Inspired by the Boboli Gardens in Florence, the Jardin du Luxembourg was constructed at the direction of Queen Marie de Medici in 1612. The gardens, a combination of French and English styles, house an orchard, rose garden, greenhouses, and even an apiary. There is no charge to wander the gardens. They open around 8 a.m. and close between 4:30 p.m. and 9:30 p.m., depending on the season.
The Paris Greeters are volunteers who will take you on a walk to discover a local's perspective of Paris. You register online to request a Greeter and then once assigned, connect with them via e-mail or phone. You can choose your area of interest such as going to a flea or food market, visiting gardens, or learning about architecture. The service is all-volunteer and free, although donations are accepted.
The Galleries Lafayette upscale department store is one of the most impressive sights in Paris. Enjoy the interior architecture, special displays and exhibits, and the view from the rooftop terrace accessible from 9:30 a.m.–7:30 p.m. daily. The Art Nouveau architecture with a stained-glass dome is worth seeing. The flagship store is located on Boulevard Haussmann in the 9th arrondissement.
The Paris Museum of Modern Art (Musée d’Art moderne de la Ville de Paris), located at 2–14 avenue de New York, houses nearly 15,000 works in its permanent collection. Representing some of the most popular artists of the 20th and 21st centuries including Pablo Picasso, Henri Matisse, and Marc Chagall, the contemporary art exhibits are open free of charge from 10 a.m.–6 p.m. Tuesday through Sunday. Special touring exhibits may charge a fee (children and the disabled can see these exhibits free of charge).

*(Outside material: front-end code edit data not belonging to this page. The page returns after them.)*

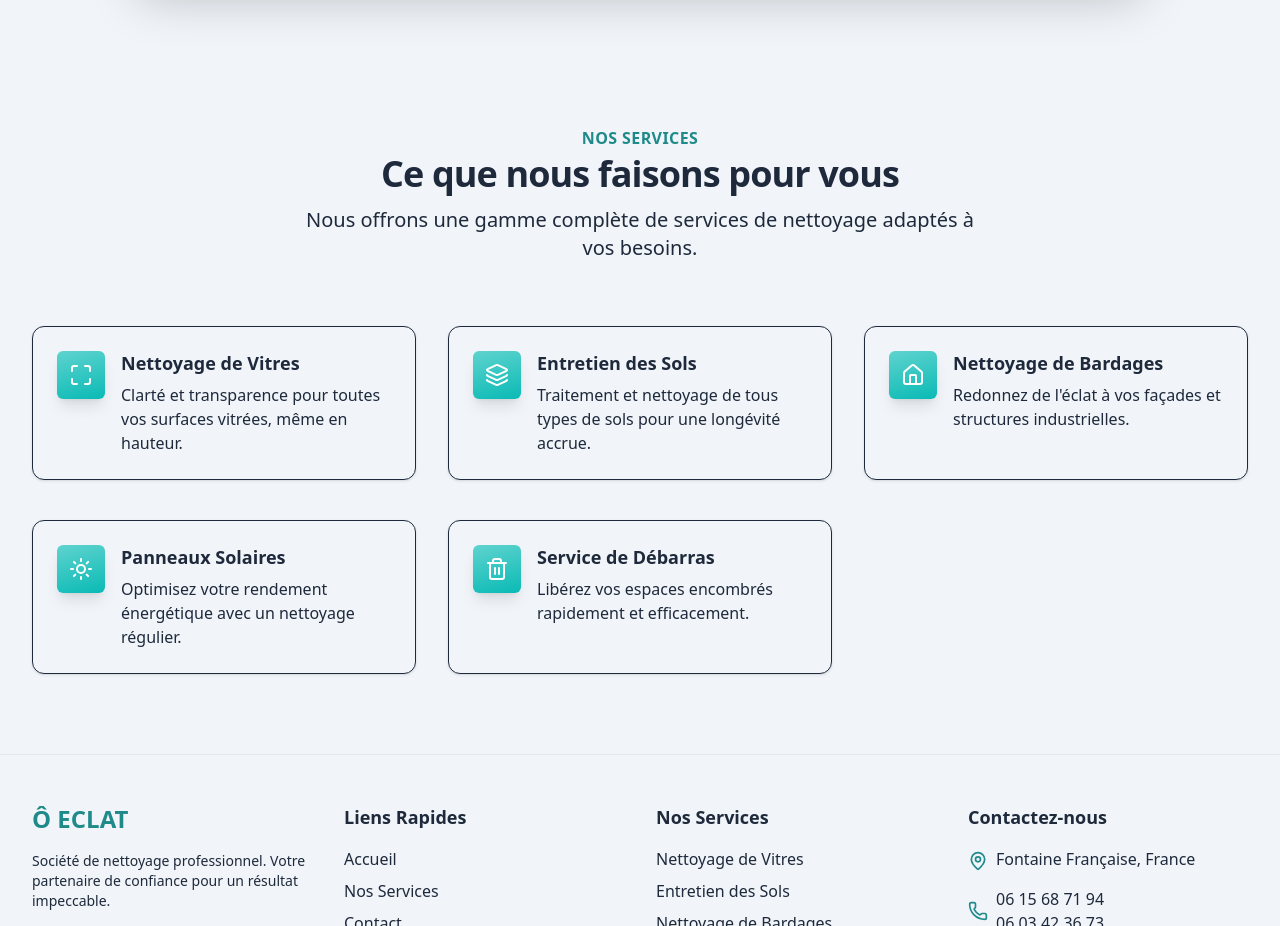
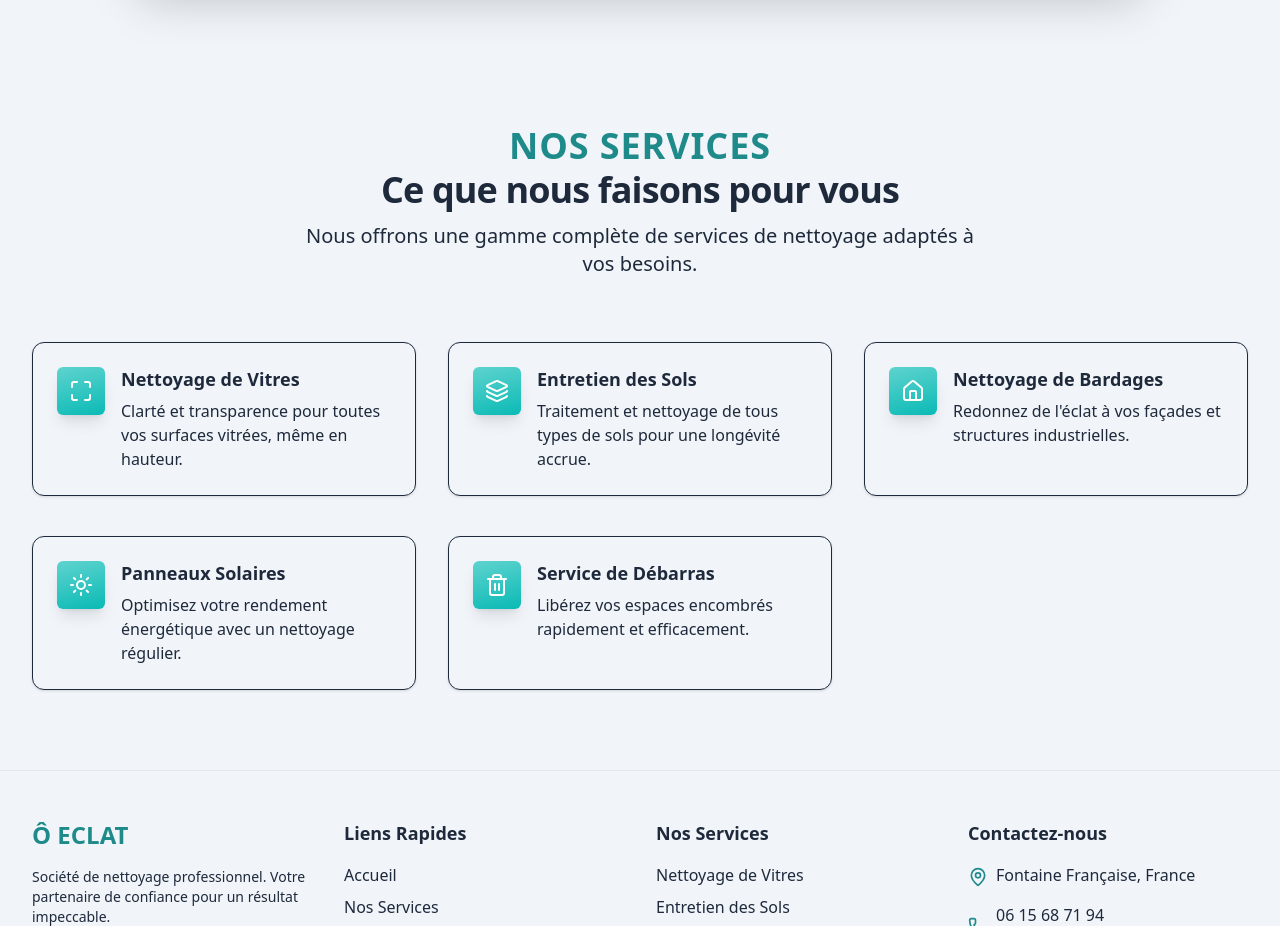
Before and after one commit to aicha21000/net, a Next.js app: page / in a window 1280 px wide. Shown: the part 1360-2286 px from the top of the page. Built offline with nearby package versions, Linux system fonts and the light colour scheme.

Commit message:
change mail

```diff
--- a/src/app/api/send-email/route.ts
+++ b/src/app/api/send-email/route.ts
@@ -7,7 +7,7 @@ export async function POST(request: Request) {
         const body = await request.json();
         const { name, email, phone, message, fileUrl } = body;
 
-        console.log(`[Email] Tentative d'envoi de ${name} vers rachi69003@gmail.com`);
+        console.log(`[Email] Tentative d'envoi de ${name} vers oeclat21@gmail.com`);
 
         const transporter = nodemailer.createTransport({
             service: 'gmail',
@@ -33,7 +33,7 @@ export async function POST(request: Request) {
 
         const mailOptions: any = {
             from: process.env.EMAIL_USER,
-            to: 'rachi69003@gmail.com',
+            to: 'oeclat21@gmail.com',
             subject: `Contact OECLAT : ${name}`,
             text: `Nom: ${name}\nEmail: ${email}\nTéléphone: ${phone}\n\nMessage:\n${message}`,
             html: `
@@ -55,7 +55,7 @@ export async function POST(request: Request) {
         }
 
         await transporter.sendMail(mailOptions);
-        console.log('[Email] Succès : Message envoyé à rachi69003@gmail.com');
+        console.log('[Email] Succès : Message envoyé à oeclat21@gmail.com');
 
         return NextResponse.json({ message: 'Email envoyé avec succès' }, { status: 200 });
     } catch (error: any) {
--- a/src/components/Providers.tsx
+++ b/src/components/Providers.tsx
@@ -4,7 +4,7 @@ import { ThemeProvider } from 'next-themes';
 
 export function Providers({ children }: { children: React.ReactNode }) {
     return (
-        <ThemeProvider attribute="class" defaultTheme="system" enableSystem>
+        <ThemeProvider attribute="class" defaultTheme="light" enableSystem={false}>
             {children}
         </ThemeProvider>
     );
--- a/src/components/Services.tsx
+++ b/src/components/Services.tsx
@@ -28,7 +28,7 @@ const Services = () => {
                         initial={{ opacity: 0, y: 10 }}
                         whileInView={{ opacity: 1, y: 0 }}
                         viewport={{ once: true }}
-                        className="text-base text-primary font-bold tracking-wide uppercase dark:text-primary-dark"
+                        className="text-4xl text-primary font-bold tracking-wide uppercase dark:text-primary-dark"
                     >
                         Nos Services
                     </motion.h2>
```
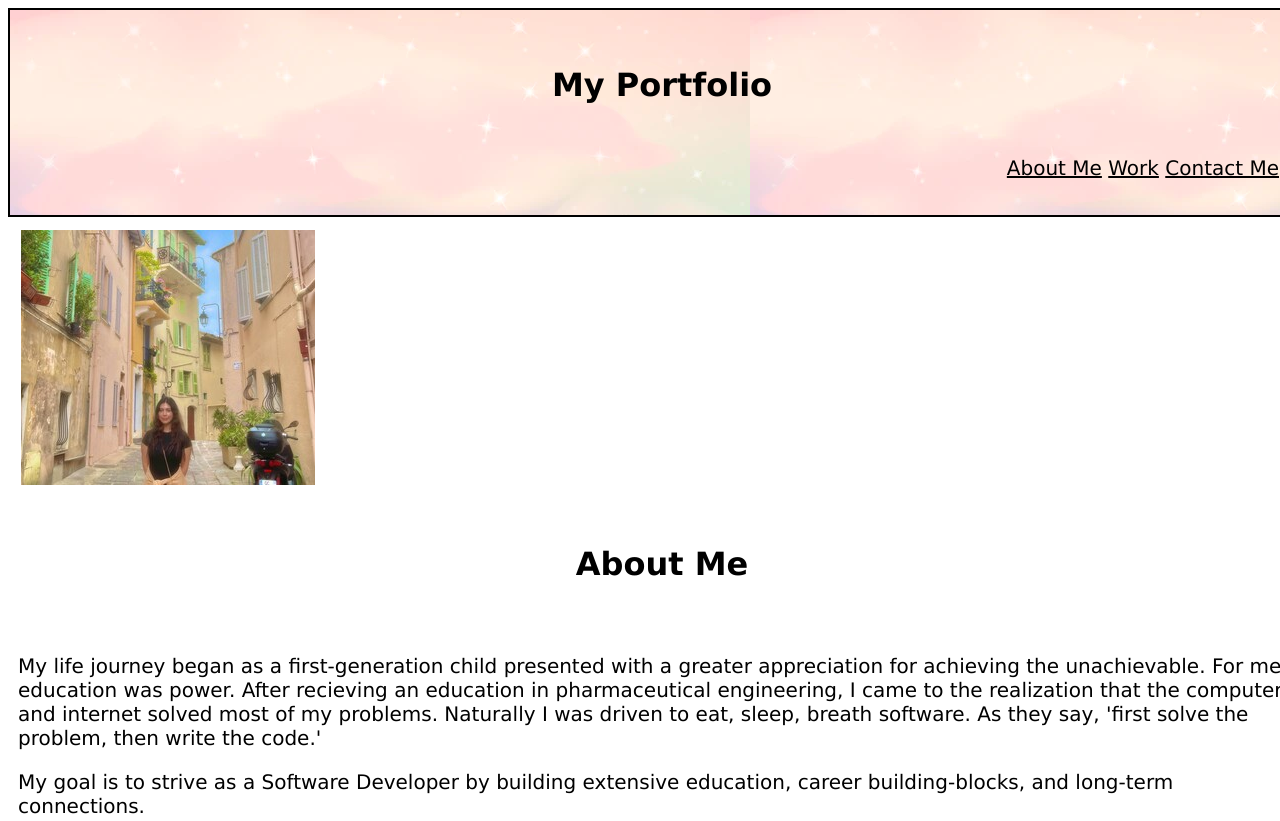
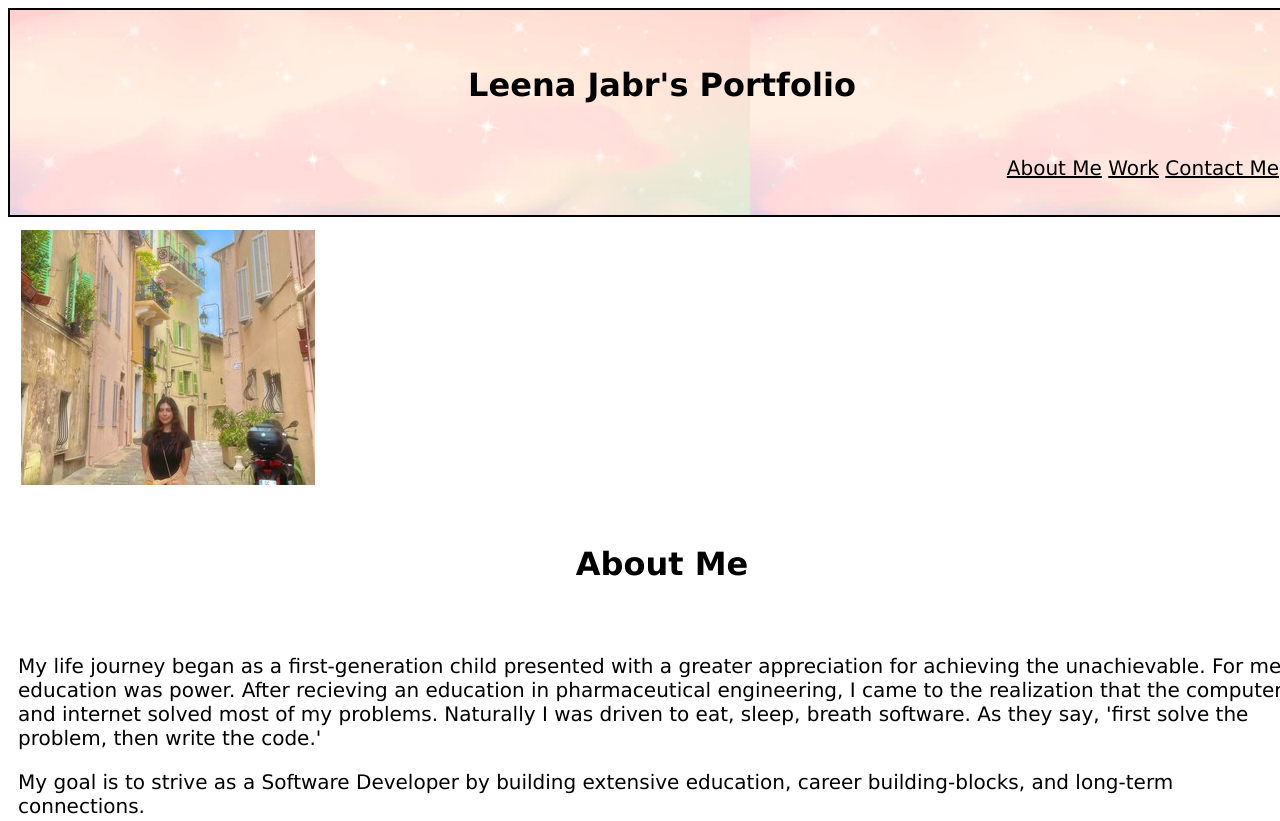
Before and after one commit to LeenaJabr/Challenge-2-Portfolio, a plain HTML site: page index.html in a window 1280 px wide. Shown: the top 821 px of the page. Drawn offline with Linux system fonts and the light colour scheme; files whose address does not match are found by name.

Commit message:
Update index.html

```diff
--- a/index.html
+++ b/index.html
@@ -10,7 +10,7 @@
 </head>
 <body>
     <header>
-        <H1>My Portfolio</H1>
+        <H1>Leena Jabr's Portfolio</H1>
 
          <nav>
             <a href="#about me">About Me</a>
```
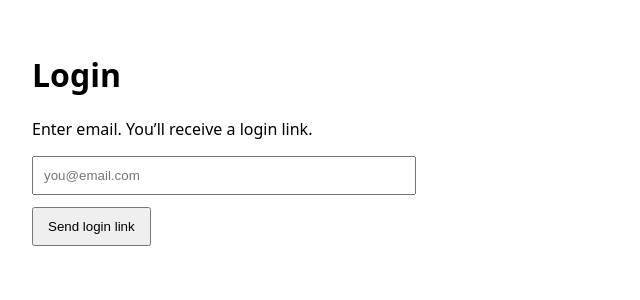
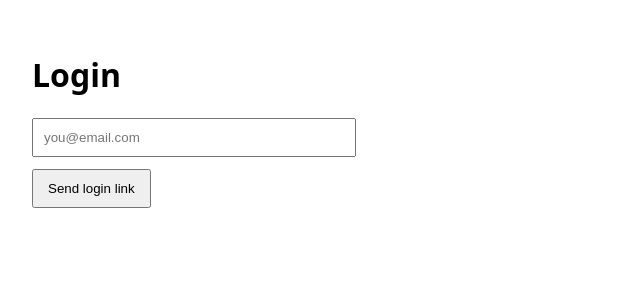
Before and after one commit to keanu-labs/ai-stack-core, a Next.js app in the folder apps/web/: page /login in a window 1280 px wide. Shown: the top 300 px of the page, without its empty margins (0-640 px from the left). Built offline with nearby package versions, Linux system fonts and the light colour scheme; no server answers.

Commit message:
Update page.js

```diff
--- a/apps/web/app/login/page.js
+++ b/apps/web/app/login/page.js
@@ -1,6 +1,6 @@
 "use client";
 
-import { useEffect, useState } from "react";
+import { useState } from "react";
 import { supabase } from "../../lib/supabase";
 
 export default function LoginPage() {
@@ -9,27 +9,27 @@ export default function LoginPage() {
 
   async function sendMagicLink() {
     setMsg("Sending magic link...");
+
     const { error } = await supabase.auth.signInWithOtp({
       email,
       options: {
-        emailRedirectTo: `${process.env.NEXT_PUBLIC_SITE_URL}/`
+        emailRedirectTo: process.env.NEXT_PUBLIC_SITE_URL
       }
     });
 
     if (error) setMsg(`Error: ${error.message}`);
-    else setMsg("Check your email for the login link ✅");
+    else setMsg("Check your email for login link ✅");
   }
 
   return (
-    <main style={{ padding: 24, fontFamily: "system-ui", maxWidth: 600 }}>
+    <main style={{ padding: 24, fontFamily: "system-ui" }}>
       <h1>Login</h1>
-      <p>Enter email. You’ll receive a login link.</p>
 
       <input
         value={email}
         onChange={(e) => setEmail(e.target.value)}
         placeholder="you@email.com"
-        style={{ padding: 10, width: "100%", maxWidth: 360 }}
+        style={{ padding: 10, width: 300 }}
       />
 
       <div style={{ marginTop: 12 }}>
```
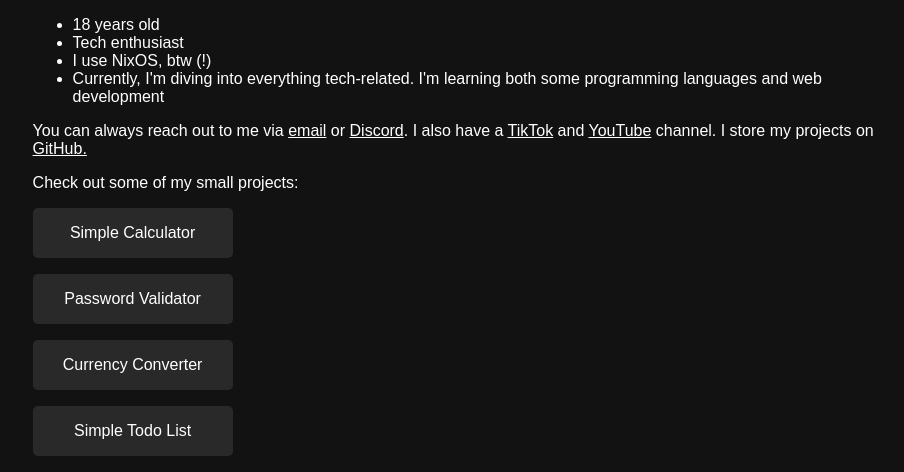
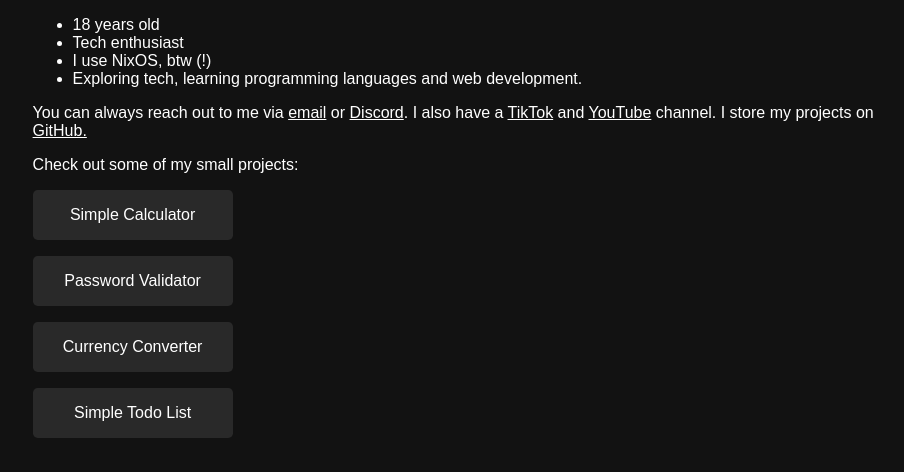
Before and after one commit to Pawlash/strona-wizytowka, a plain HTML site: page index.html in a window 1280 px wide. Shown: the part 376-848 px from the top of the page, without its empty margins (165-1069 px from the left). Drawn offline with Linux system fonts and the light colour scheme.

Commit message:
feat: change text

```diff
--- a/index.html
+++ b/index.html
@@ -34,8 +34,7 @@
         <li>Tech enthusiast</li>
         <li>I use NixOS, btw (!)</li>
         <li>
-          Currently, I'm diving into everything tech-related. I'm learning both
-          some programming languages and web development
+          Exploring tech, learning programming languages and web development.
         </li>
       </ul>
       <p>
```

Visit the Marché aux Fleurs (Flower market), which has been in operation since 1830. The market is close to Cathedral Notre-Dame on Place Louis Lépine between the cathedral and Sainte-Chapelle chapel. The market consists of both covered and open-air stalls and sells seasonal flowers, orchids, houseplants, and landscaping plants. The market is open daily from 8 a.m. to 7:30 p.m.